=== Begin Enclosure ===

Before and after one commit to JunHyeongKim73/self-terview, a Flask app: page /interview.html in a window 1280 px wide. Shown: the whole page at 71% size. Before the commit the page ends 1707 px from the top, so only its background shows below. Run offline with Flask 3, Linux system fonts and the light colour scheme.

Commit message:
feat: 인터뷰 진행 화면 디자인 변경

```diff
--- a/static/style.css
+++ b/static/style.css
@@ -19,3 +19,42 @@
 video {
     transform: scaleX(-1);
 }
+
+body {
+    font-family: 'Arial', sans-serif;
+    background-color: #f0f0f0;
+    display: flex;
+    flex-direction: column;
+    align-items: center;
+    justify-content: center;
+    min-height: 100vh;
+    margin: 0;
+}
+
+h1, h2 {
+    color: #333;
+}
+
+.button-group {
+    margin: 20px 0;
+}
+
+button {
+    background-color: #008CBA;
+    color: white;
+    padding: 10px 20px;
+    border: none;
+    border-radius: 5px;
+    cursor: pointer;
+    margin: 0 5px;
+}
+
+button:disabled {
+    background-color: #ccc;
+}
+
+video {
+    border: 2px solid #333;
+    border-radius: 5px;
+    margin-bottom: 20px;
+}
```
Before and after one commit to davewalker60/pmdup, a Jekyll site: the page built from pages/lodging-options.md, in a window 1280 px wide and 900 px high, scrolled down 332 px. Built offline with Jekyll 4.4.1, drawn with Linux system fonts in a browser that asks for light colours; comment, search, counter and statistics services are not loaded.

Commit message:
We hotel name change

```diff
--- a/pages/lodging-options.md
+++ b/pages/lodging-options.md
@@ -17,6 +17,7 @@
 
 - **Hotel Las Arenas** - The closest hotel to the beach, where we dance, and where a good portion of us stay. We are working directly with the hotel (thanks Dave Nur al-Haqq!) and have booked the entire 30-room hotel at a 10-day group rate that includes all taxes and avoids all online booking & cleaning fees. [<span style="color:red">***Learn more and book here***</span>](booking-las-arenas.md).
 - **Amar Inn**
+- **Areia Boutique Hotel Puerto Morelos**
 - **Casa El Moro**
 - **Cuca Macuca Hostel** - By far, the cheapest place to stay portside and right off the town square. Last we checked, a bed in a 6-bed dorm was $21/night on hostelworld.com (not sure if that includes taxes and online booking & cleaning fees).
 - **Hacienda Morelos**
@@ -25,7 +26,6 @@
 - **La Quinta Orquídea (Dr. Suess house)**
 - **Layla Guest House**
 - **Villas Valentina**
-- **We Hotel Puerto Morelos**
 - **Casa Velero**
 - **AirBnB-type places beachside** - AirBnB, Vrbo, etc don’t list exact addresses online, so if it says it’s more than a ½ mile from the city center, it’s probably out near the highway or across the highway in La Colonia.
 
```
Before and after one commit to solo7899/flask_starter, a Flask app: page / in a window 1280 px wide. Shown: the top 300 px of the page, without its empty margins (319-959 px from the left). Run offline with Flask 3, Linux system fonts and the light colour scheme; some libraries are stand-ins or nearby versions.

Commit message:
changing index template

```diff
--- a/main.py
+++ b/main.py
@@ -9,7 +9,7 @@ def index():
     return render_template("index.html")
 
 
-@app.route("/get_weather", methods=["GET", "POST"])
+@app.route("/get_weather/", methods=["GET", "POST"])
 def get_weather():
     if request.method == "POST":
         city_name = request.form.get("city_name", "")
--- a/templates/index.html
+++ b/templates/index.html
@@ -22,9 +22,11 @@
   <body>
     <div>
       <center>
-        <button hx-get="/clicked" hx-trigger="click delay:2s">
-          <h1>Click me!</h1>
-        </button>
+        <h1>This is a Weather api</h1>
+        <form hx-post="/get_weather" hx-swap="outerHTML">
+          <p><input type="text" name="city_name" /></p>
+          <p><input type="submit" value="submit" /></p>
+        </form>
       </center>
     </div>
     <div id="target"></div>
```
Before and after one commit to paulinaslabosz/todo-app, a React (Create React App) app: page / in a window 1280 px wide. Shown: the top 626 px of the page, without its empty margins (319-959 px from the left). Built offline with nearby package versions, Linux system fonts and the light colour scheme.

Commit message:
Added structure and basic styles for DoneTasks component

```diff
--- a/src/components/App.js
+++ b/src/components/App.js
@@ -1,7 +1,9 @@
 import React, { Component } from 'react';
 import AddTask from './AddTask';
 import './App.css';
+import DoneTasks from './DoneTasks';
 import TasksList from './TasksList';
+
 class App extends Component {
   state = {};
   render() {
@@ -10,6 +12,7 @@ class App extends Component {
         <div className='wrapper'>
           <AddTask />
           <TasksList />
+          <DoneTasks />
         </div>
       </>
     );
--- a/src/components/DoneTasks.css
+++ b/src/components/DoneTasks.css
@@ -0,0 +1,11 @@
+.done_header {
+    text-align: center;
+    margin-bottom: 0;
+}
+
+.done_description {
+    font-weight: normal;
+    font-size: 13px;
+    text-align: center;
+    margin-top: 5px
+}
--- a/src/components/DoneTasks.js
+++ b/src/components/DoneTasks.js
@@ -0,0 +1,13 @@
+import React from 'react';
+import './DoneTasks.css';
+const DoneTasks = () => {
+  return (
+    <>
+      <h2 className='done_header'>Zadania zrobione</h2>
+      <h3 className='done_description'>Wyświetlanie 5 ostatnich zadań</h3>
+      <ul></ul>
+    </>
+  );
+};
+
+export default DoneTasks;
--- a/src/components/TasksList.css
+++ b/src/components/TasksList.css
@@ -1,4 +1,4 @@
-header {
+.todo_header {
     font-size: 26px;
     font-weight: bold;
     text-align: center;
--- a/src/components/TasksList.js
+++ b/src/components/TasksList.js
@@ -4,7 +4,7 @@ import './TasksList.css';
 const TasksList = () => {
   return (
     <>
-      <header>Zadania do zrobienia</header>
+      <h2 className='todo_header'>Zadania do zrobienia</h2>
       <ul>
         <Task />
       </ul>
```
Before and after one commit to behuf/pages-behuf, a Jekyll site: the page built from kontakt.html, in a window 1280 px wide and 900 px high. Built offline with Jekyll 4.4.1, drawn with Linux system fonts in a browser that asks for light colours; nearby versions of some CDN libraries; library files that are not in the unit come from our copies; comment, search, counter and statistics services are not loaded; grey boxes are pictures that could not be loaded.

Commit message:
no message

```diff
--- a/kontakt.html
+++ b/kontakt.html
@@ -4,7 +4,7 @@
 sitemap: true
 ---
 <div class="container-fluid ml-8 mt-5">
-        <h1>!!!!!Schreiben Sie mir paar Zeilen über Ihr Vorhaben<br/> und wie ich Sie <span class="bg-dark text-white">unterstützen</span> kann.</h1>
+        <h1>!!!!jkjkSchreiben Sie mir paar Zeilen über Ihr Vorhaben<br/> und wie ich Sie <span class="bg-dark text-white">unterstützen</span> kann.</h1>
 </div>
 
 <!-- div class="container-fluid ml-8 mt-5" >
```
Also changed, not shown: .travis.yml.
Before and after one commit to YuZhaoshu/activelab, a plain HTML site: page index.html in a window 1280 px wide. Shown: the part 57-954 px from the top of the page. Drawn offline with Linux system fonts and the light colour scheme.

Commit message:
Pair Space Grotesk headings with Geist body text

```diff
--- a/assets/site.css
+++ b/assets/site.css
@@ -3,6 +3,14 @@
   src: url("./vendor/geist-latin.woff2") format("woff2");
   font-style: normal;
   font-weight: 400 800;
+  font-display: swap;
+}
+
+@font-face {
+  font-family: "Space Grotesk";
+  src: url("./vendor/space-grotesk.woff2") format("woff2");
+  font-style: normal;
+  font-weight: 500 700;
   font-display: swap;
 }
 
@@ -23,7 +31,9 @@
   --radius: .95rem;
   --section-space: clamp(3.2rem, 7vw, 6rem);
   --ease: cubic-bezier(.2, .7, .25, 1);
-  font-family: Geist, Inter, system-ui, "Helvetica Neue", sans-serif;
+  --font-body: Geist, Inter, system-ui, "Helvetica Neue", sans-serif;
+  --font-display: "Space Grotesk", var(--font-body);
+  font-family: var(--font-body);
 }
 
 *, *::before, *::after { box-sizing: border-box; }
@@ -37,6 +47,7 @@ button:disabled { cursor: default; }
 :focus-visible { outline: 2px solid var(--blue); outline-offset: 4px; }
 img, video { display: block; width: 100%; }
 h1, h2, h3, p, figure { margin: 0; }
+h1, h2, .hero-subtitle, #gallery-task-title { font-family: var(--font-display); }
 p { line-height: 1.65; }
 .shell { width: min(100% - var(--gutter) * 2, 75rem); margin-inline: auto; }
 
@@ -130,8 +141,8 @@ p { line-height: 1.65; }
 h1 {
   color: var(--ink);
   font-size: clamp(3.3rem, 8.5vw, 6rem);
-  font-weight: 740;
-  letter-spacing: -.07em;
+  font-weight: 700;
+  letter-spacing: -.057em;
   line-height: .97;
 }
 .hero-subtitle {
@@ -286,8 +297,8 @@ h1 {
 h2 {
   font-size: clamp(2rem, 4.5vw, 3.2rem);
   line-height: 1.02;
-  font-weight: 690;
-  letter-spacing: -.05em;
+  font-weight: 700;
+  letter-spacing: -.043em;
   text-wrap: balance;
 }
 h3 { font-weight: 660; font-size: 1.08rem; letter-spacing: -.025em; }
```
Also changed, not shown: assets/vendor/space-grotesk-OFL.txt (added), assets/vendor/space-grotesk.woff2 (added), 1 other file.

=== End Enclosure ===

WHAT YOU HAVE TO DO: Look through the entries, and return every line that the word "align" appears in.

RESPONSE TO THIS EXERCISE:
+    align-items: center;
+    text-align: center;
+    text-align: center;
     text-align: center;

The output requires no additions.